=== Data shown ===
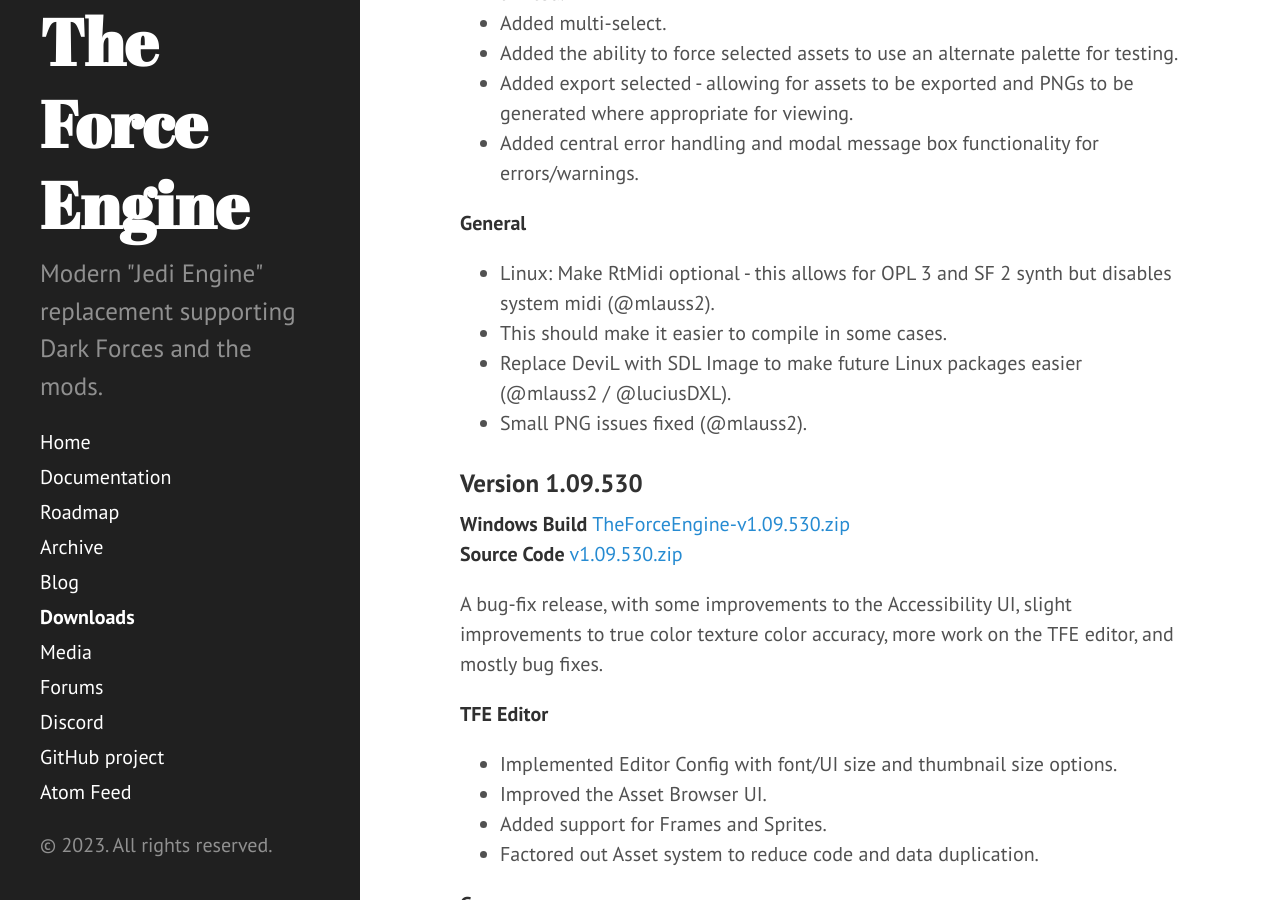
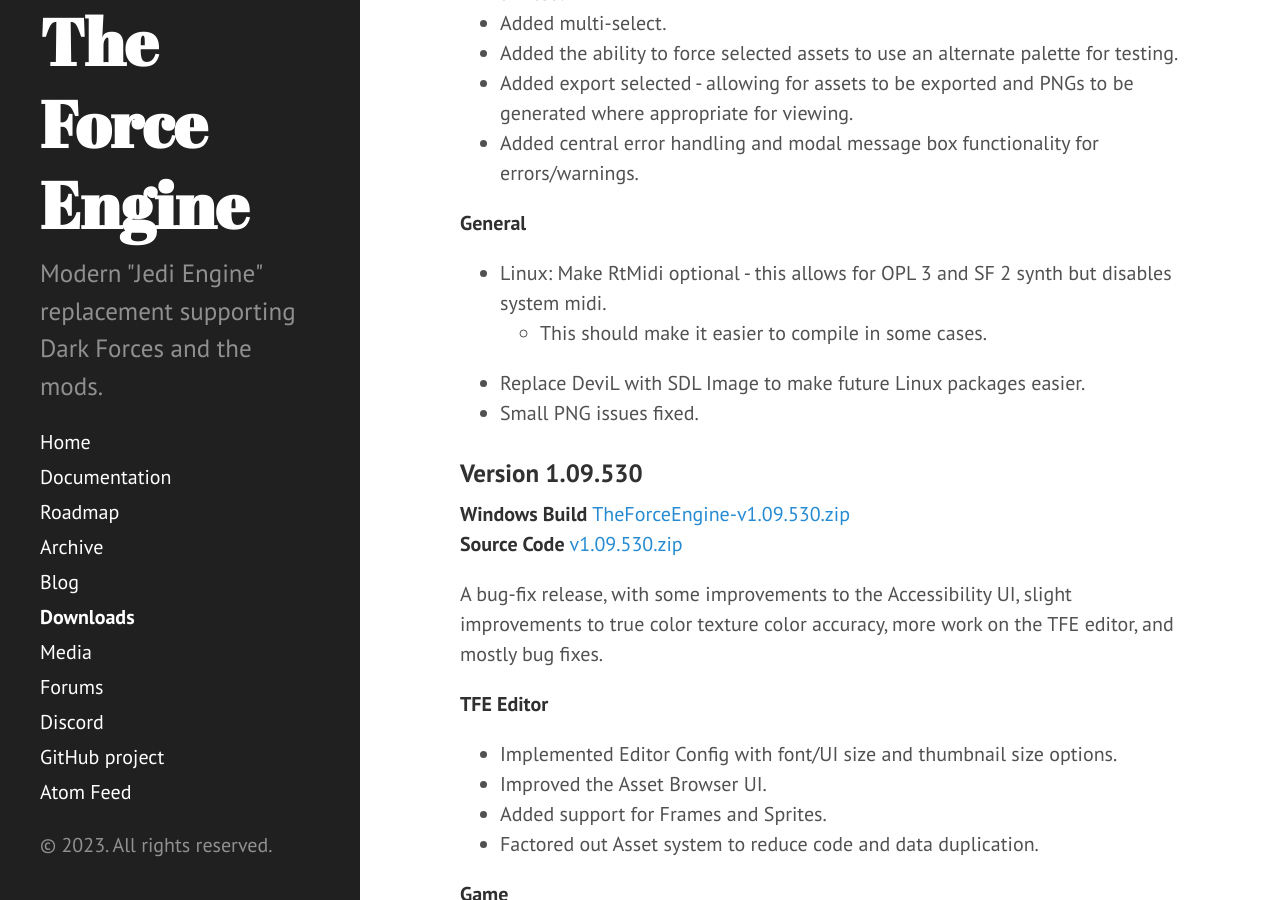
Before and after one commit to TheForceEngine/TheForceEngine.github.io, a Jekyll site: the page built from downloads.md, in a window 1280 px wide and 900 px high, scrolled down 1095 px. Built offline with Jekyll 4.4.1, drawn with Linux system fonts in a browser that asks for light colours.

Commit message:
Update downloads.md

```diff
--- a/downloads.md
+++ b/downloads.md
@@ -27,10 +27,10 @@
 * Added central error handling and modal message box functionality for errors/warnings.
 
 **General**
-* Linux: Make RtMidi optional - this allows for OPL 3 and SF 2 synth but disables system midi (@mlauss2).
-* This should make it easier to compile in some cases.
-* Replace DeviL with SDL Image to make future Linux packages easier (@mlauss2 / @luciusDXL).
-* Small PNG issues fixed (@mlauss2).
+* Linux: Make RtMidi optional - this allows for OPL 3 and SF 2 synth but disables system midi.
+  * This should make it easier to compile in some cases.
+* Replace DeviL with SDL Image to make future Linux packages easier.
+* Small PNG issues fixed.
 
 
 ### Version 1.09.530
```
===
=== Data shown ===
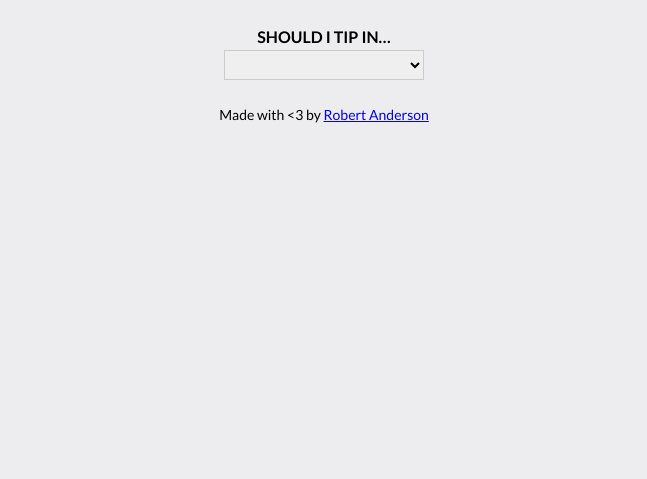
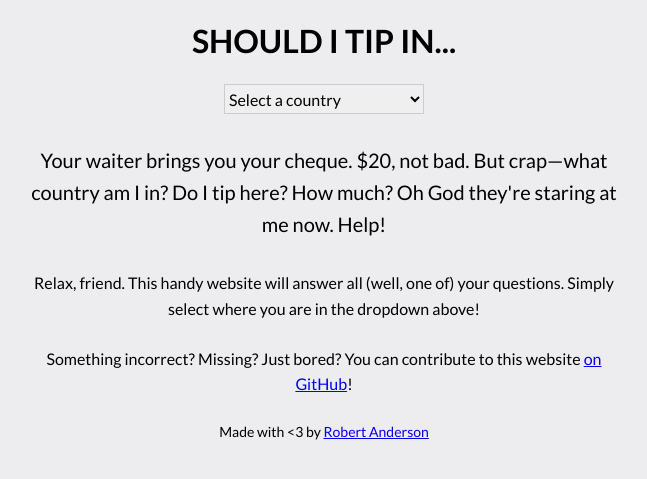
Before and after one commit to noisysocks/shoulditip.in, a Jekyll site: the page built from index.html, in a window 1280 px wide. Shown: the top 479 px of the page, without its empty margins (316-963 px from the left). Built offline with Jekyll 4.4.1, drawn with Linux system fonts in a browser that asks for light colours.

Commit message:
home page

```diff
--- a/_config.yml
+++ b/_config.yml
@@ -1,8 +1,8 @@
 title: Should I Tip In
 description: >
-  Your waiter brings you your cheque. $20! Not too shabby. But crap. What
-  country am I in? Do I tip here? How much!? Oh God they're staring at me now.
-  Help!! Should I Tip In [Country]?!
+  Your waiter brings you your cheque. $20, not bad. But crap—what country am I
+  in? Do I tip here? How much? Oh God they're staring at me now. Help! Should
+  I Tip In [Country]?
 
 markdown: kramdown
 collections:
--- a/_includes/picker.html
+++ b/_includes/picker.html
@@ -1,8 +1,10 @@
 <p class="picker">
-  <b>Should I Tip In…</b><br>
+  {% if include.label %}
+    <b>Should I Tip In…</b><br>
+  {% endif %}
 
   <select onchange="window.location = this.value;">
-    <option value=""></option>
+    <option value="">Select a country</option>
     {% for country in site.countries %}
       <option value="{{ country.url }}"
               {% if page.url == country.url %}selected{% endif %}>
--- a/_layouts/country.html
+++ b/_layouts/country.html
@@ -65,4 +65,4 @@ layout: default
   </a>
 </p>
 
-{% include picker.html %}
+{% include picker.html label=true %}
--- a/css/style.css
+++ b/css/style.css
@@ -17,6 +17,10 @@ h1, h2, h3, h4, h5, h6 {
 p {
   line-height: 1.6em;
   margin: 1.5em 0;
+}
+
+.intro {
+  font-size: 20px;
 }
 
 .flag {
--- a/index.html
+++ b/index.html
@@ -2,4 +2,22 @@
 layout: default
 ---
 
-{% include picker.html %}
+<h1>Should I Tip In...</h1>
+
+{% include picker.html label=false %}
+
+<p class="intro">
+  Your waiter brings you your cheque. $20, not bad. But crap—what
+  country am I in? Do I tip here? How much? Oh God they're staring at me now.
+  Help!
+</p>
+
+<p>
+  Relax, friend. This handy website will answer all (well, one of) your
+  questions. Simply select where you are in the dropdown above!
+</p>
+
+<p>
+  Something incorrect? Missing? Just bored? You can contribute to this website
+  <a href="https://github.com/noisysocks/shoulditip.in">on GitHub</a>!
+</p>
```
===
Try it: Some of the data mentions "html". Copy every line where it does.

Exercise result:
Before and after one commit to noisysocks/shoulditip.in, a Jekyll site: the page built from index.html, in a window 1280 px wide. Shown: the top 479 px of the page, without its empty margins (316-963 px from the left). Built offline with Jekyll 4.4.1, drawn with Linux system fonts in a browser that asks for light colours.
--- a/_includes/picker.html
+++ b/_includes/picker.html
--- a/_layouts/country.html
+++ b/_layouts/country.html
-{% include picker.html %}
+{% include picker.html label=true %}
--- a/index.html
+++ b/index.html
-{% include picker.html %}
+{% include picker.html label=false %}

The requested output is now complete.